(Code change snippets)
= Beginning of Section =

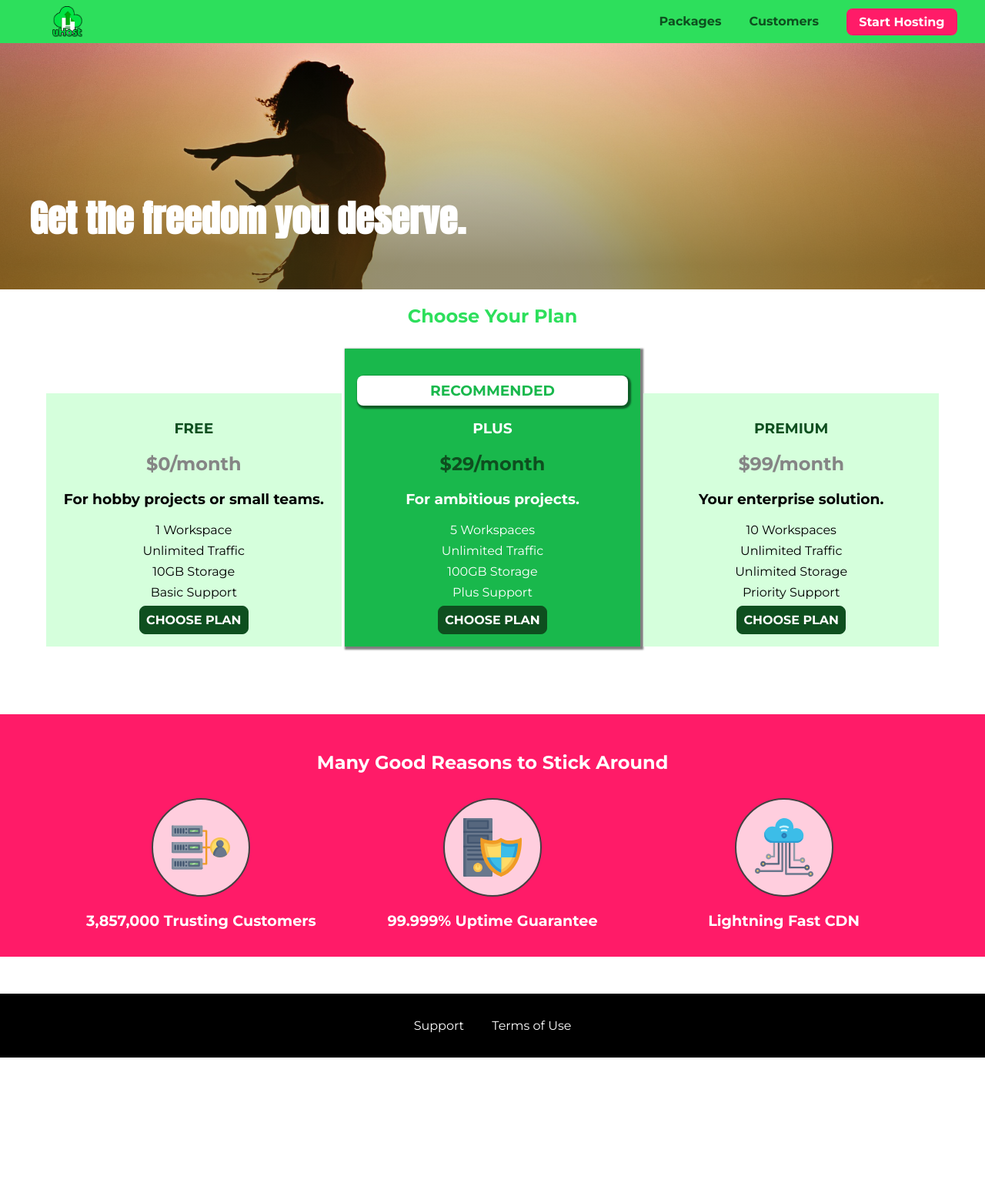
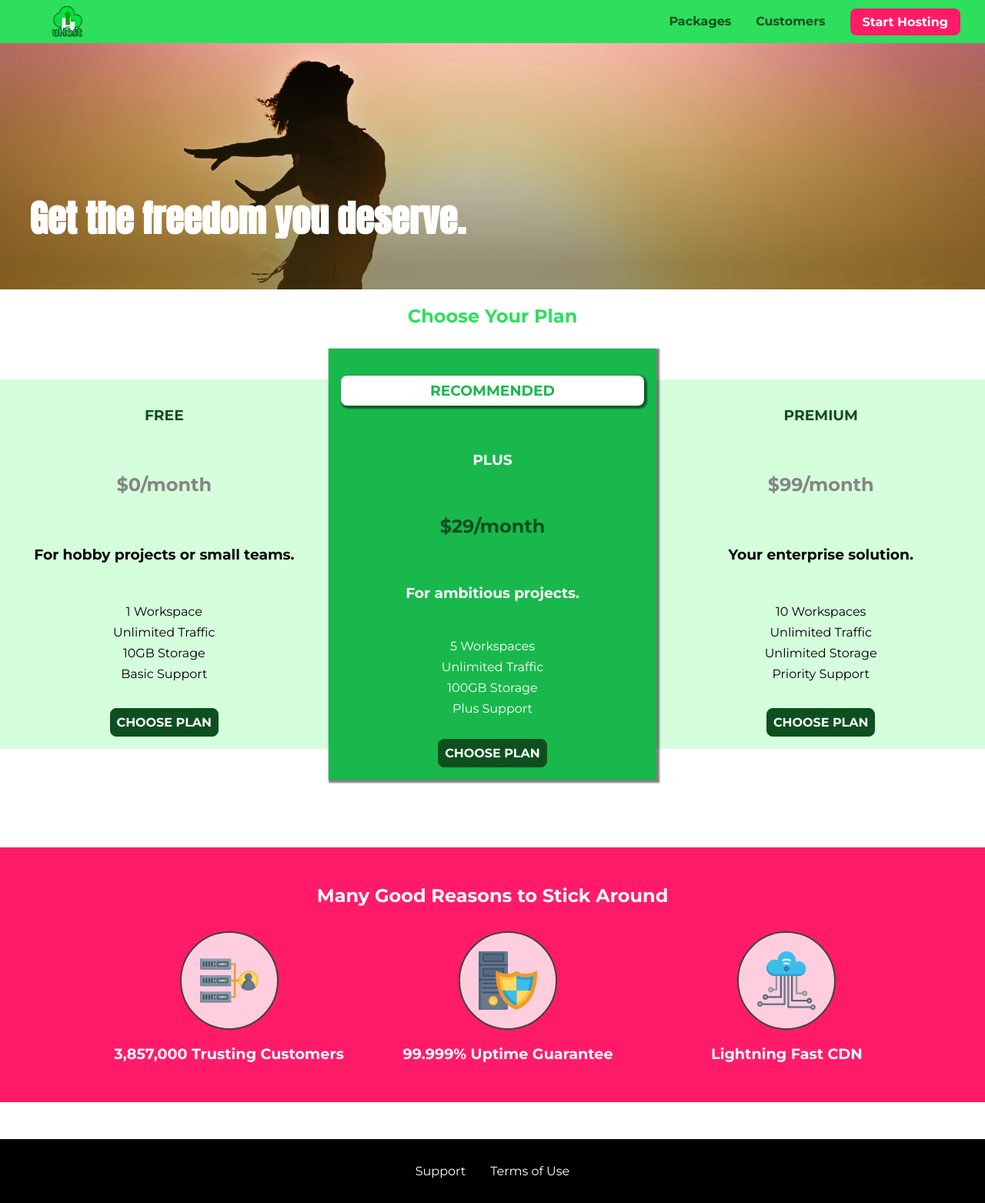
Before and after one commit to bigal2331/cssguide, a plain HTML site: page index.html in a window 1280 px wide. Shown: the whole page at 77% size. Before the commit the page ends 1374 px from the top, so only its background shows below. Drawn offline with Linux system fonts and the light colour scheme.

Commit message:
completed flexbox

```diff
--- a/index.html
+++ b/index.html
@@ -69,7 +69,7 @@
         </section>
         <section id="plans">
             <h1 class="section-title">Choose Your Plan</h1>
-            <div class="plan_list">
+            <div class="plan__list">
                 <article class="plan">
                     <h1 class="plan__title">FREE</h1>
                     <h2 class="plan__price">$0/month</h2>
--- a/main.css
+++ b/main.css
@@ -93,19 +93,32 @@ main {
 
 @media (min-width: 40rem) {
   .plan__list {
-    width: 60%;
-    text-align: center;
+    width: 100%;
+    display: flex;
+    align-items: center;
+    justify-content: center;
   }
+  /* old code
   .plan {
     display: inline-block;
     vertical-align: center;
     width: 30%;
     min-width: 13rem;
     max-width: 25rem;
+  } */
+  .plan {
+    min-width: 13rem;
+    max-width: 40rem;
+    height: 30rem;
+    display: flex;
+    flex-direction: column;
+    justify-content: space-between;
   }
 
   .plan--highlighted {
     box-shadow: 2px 2px 2px 2px rgba(0, 0, 0, 0.5);
+    height: 35rem;
+    z-index: 50;
   }
 }
 
@@ -120,12 +133,12 @@ main {
   margin: 2rem;
 }
 
-.key-feature__list {
+/* .key-feature__list {
   list-style: none;
   margin: 0;
   padding: 0;
   text-align: center;
-}
+} */
 
 .key-feature__item {
   display: block;
@@ -133,11 +146,21 @@ main {
 }
 
 @media (min-width: 40rem) {
+  /* old code
   .key-feature__item {
     display: inline-block;
     width: 30%;
     max-width: 25rem;
     vertical-align: top;
+  } */
+  .key-feature__item {
+    width: 30%;
+    max-width: 25rem;
+  }
+
+  .key-feature__list {
+    display: flex;
+    justify-content: center;
   }
 }
 
@@ -157,10 +180,6 @@ main {
   color: white;
   font-size: 1.2rem;
 }
-
-/* h1 {
-    font-family: sans-serif;
-} */
 
 .modal {
   position: fixed;
--- a/shared.css
+++ b/shared.css
@@ -32,26 +32,40 @@ main {
   left: 0;
   background: #2ddf5c;
   padding: 0.5rem 1rem;
-  z-index: 1;
+  z-index: 60;
+  display: flex;
+  align-items: center;
+  justify-content: space-between;
 }
 
-.main-header > div {
+/* old code to align the logo image with the nav - positioning is now controlled by flexbox */
+/* .main-header > div {
   display: inline-block;
   vertical-align: middle;
-}
+} */
 
-.main-header__brand {
+/* .main-header__brand {
   color: #0e4f1f;
   text-decoration: none;
   font-weight: bold;
   height: 2.5rem;
   display: inline-block;
   vertical-align: middle;
+} */
+.main-header__brand {
+  color: #0e4f1f;
+  text-decoration: none;
+  font-weight: bold;
 }
+/* .main-header__brand img {
+  the 100% only works here cus the <a> tag .main-header__brand display:inline-block property. <a> adjust height to their content, so if the img is 10000px
+  that's the size it will be displayed in because the <a> will adjust it's height.
+  height: 100%;
+} */
 
 .main-header__brand img {
-  height: 100%;
-  /* width: 100%; */
+  height: 2.5rem;
+  vertical-align: middle;
 }
 .toggle-button {
   width: 3rem;
@@ -77,28 +91,6 @@ main {
 
 .main-nav {
   display: none;
-}
-
-@media (min-width: 40rem) {
-  .toggle-button__bar {
-    display: none;
-  }
-  .main-nav {
-    display: inline-block;
-    text-align: right;
-    width: calc(100% - 100px);
-    vertical-align: middle;
-  }
-  .main-nav__items {
-    margin: 0;
-    padding: 0;
-    list-style: none;
-  }
-
-  .main-nav__item {
-    display: inline-block;
-    margin: 0 1rem;
-  }
 }
 
 .main-nav__item a,
@@ -142,7 +134,7 @@ main {
   width: 80%;
   height: 100vh;
 }
-
+/* old code
 .mobile-nav__items {
   width: 90%;
   height: 100%;
@@ -150,6 +142,17 @@ main {
   margin: 10% auto;
   padding: 0;
   text-align: center;
+} */
+.mobile-nav__items {
+  width: 90%;
+  height: 100%;
+  list-style: none;
+  /* margin: 10% auto; */
+  padding: 0;
+  display: flex;
+  flex-direction: column;
+  align-items: center;
+  justify-content: center;
 }
 
 .mobile-nav__item {
@@ -165,24 +168,29 @@ main {
   padding: 2rem;
   margin-top: 3rem;
 }
-
+/* old code */
+/* .main-footer__links {
+  list-style: none;
+  margin: 0;
+  padding: 0;
+  text-align: center;
+} */
 .main-footer__links {
   list-style: none;
   margin: 0;
   padding: 0;
-  text-align: center;
+  display: flex;
+  flex-direction: column;
+  align-items: center;
 }
+/* old code */
+/* .main-footer__link {
+  display: block;
+  margin: 1rem 0;
+} */
 
 .main-footer__link {
-  display: block;
-  margin: 1rem 0;
-}
-
-@media (min-width: 40rem) {
-  .main-footer__link {
-    display: inline-block;
-    margin: 0 1rem;
-  }
+  margin: 0.5rem 0;
 }
 
 .main-footer__link a {
@@ -215,7 +223,56 @@ main {
 .button:focus {
   outline: none;
 }
+@media (min-width: 40rem) {
+  .toggle-button__bar {
+    display: none;
+  }
+  /* old code */
+  /* .main-nav {
+    display: inline-block;
+    text-align: right;
+    width: calc(100% - 100px);
+    vertical-align: middle;
+  } */
+  .main-nav {
+    display: flex;
+  }
+  /* old code */
+  /* .main-nav__items {
+    margin: 0;
+    padding: 0;
+    list-style: none;
+  } */
+  .main-nav__items {
+    margin: 0;
+    padding: 0;
+    list-style: none;
+    display: flex;
+  }
+  /* old code */
+  /* .main-nav__item {
+    display: inline-block;
+    margin: 0 1rem;
+  } */
+  .main-nav__item {
+    margin: 0 1rem;
+  }
+}
 
+@media (min-width: 40rem) {
+  /* old code */
+  /* .main-footer__link {
+    display: inline-block;
+    margin: 0 1rem;
+  } */
+  .main-footer__link {
+    margin: 0 1rem;
+  }
+  .main-footer__links {
+    flex-direction: row;
+    justify-content: center;
+  }
+}
 /* to open and close the backdrop/modal/sidbar menu with use of the classList.add || remove methods
 .open {
   display: block !important;
```
Also changed, not shown: customers/customers.css (+15 -0 lines).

= End of Section =

Using the data above, write out every line exactly, leaving the images behind.

Before and after one commit to bigal2331/cssguide, a plain HTML site: page index.html in a window 1280 px wide. Shown: the whole page at 77% size. Before the commit the page ends 1374 px from the top, so only its background shows below. Drawn offline with Linux system fonts and the light colour scheme.

Commit message:
completed flexbox

```diff
--- a/index.html
+++ b/index.html
@@ -69,7 +69,7 @@
         </section>
         <section id="plans">
             <h1 class="section-title">Choose Your Plan</h1>
-            <div class="plan_list">
+            <div class="plan__list">
                 <article class="plan">
                     <h1 class="plan__title">FREE</h1>
                     <h2 class="plan__price">$0/month</h2>
--- a/main.css
+++ b/main.css
@@ -93,19 +93,32 @@ main {
 
 @media (min-width: 40rem) {
   .plan__list {
-    width: 60%;
-    text-align: center;
+    width: 100%;
+    display: flex;
+    align-items: center;
+    justify-content: center;
   }
+  /* old code
   .plan {
     display: inline-block;
     vertical-align: center;
     width: 30%;
     min-width: 13rem;
     max-width: 25rem;
+  } */
+  .plan {
+    min-width: 13rem;
+    max-width: 40rem;
+    height: 30rem;
+    display: flex;
+    flex-direction: column;
+    justify-content: space-between;
   }
 
   .plan--highlighted {
     box-shadow: 2px 2px 2px 2px rgba(0, 0, 0, 0.5);
+    height: 35rem;
+    z-index: 50;
   }
 }
 
@@ -120,12 +133,12 @@ main {
   margin: 2rem;
 }
 
-.key-feature__list {
+/* .key-feature__list {
   list-style: none;
   margin: 0;
   padding: 0;
   text-align: center;
-}
+} */
 
 .key-feature__item {
   display: block;
@@ -133,11 +146,21 @@ main {
 }
 
 @media (min-width: 40rem) {
+  /* old code
   .key-feature__item {
     display: inline-block;
     width: 30%;
     max-width: 25rem;
     vertical-align: top;
+  } */
+  .key-feature__item {
+    width: 30%;
+    max-width: 25rem;
+  }
+
+  .key-feature__list {
+    display: flex;
+    justify-content: center;
   }
 }
 
@@ -157,10 +180,6 @@ main {
   color: white;
   font-size: 1.2rem;
 }
-
-/* h1 {
-    font-family: sans-serif;
-} */
 
 .modal {
   position: fixed;
--- a/shared.css
+++ b/shared.css
@@ -32,26 +32,40 @@ main {
   left: 0;
   background: #2ddf5c;
   padding: 0.5rem 1rem;
-  z-index: 1;
+  z-index: 60;
+  display: flex;
+  align-items: center;
+  justify-content: space-between;
 }
 
-.main-header > div {
+/* old code to align the logo image with the nav - positioning is now controlled by flexbox */
+/* .main-header > div {
   display: inline-block;
   vertical-align: middle;
-}
+} */
 
-.main-header__brand {
+/* .main-header__brand {
   color: #0e4f1f;
   text-decoration: none;
   font-weight: bold;
   height: 2.5rem;
   display: inline-block;
   vertical-align: middle;
+} */
+.main-header__brand {
+  color: #0e4f1f;
+  text-decoration: none;
+  font-weight: bold;
 }
+/* .main-header__brand img {
+  the 100% only works here cus the <a> tag .main-header__brand display:inline-block property. <a> adjust height to their content, so if the img is 10000px
+  that's the size it will be displayed in because the <a> will adjust it's height.
+  height: 100%;
+} */
 
 .main-header__brand img {
-  height: 100%;
-  /* width: 100%; */
+  height: 2.5rem;
+  vertical-align: middle;
 }
 .toggle-button {
   width: 3rem;
@@ -77,28 +91,6 @@ main {
 
 .main-nav {
   display: none;
-}
-
-@media (min-width: 40rem) {
-  .toggle-button__bar {
-    display: none;
-  }
-  .main-nav {
-    display: inline-block;
-    text-align: right;
-    width: calc(100% - 100px);
-    vertical-align: middle;
-  }
-  .main-nav__items {
-    margin: 0;
-    padding: 0;
-    list-style: none;
-  }
-
-  .main-nav__item {
-    display: inline-block;
-    margin: 0 1rem;
-  }
 }
 
 .main-nav__item a,
@@ -142,7 +134,7 @@ main {
   width: 80%;
   height: 100vh;
 }
-
+/* old code
 .mobile-nav__items {
   width: 90%;
   height: 100%;
@@ -150,6 +142,17 @@ main {
   margin: 10% auto;
   padding: 0;
   text-align: center;
+} */
+.mobile-nav__items {
+  width: 90%;
+  height: 100%;
+  list-style: none;
+  /* margin: 10% auto; */
+  padding: 0;
+  display: flex;
+  flex-direction: column;
+  align-items: center;
+  justify-content: center;
 }
 
 .mobile-nav__item {
@@ -165,24 +168,29 @@ main {
   padding: 2rem;
   margin-top: 3rem;
 }
-
+/* old code */
+/* .main-footer__links {
+  list-style: none;
+  margin: 0;
+  padding: 0;
+  text-align: center;
+} */
 .main-footer__links {
   list-style: none;
   margin: 0;
   padding: 0;
-  text-align: center;
+  display: flex;
+  flex-direction: column;
+  align-items: center;
 }
+/* old code */
+/* .main-footer__link {
+  display: block;
+  margin: 1rem 0;
+} */
 
 .main-footer__link {
-  display: block;
-  margin: 1rem 0;
-}
-
-@media (min-width: 40rem) {
-  .main-footer__link {
-    display: inline-block;
-    margin: 0 1rem;
-  }
+  margin: 0.5rem 0;
 }
 
 .main-footer__link a {
@@ -215,7 +223,56 @@ main {
 .button:focus {
   outline: none;
 }
+@media (min-width: 40rem) {
+  .toggle-button__bar {
+    display: none;
+  }
+  /* old code */
+  /* .main-nav {
+    display: inline-block;
+    text-align: right;
+    width: calc(100% - 100px);
+    vertical-align: middle;
+  } */
+  .main-nav {
+    display: flex;
+  }
+  /* old code */
+  /* .main-nav__items {
+    margin: 0;
+    padding: 0;
+    list-style: none;
+  } */
+  .main-nav__items {
+    margin: 0;
+    padding: 0;
+    list-style: none;
+    display: flex;
+  }
+  /* old code */
+  /* .main-nav__item {
+    display: inline-block;
+    margin: 0 1rem;
+  } */
+  .main-nav__item {
+    margin: 0 1rem;
+  }
+}
 
+@media (min-width: 40rem) {
+  /* old code */
+  /* .main-footer__link {
+    display: inline-block;
+    margin: 0 1rem;
+  } */
+  .main-footer__link {
+    margin: 0 1rem;
+  }
+  .main-footer__links {
+    flex-direction: row;
+    justify-content: center;
+  }
+}
 /* to open and close the backdrop/modal/sidbar menu with use of the classList.add || remove methods
 .open {
   display: block !important;
```
Also changed, not shown: customers/customers.css (+15 -0 lines).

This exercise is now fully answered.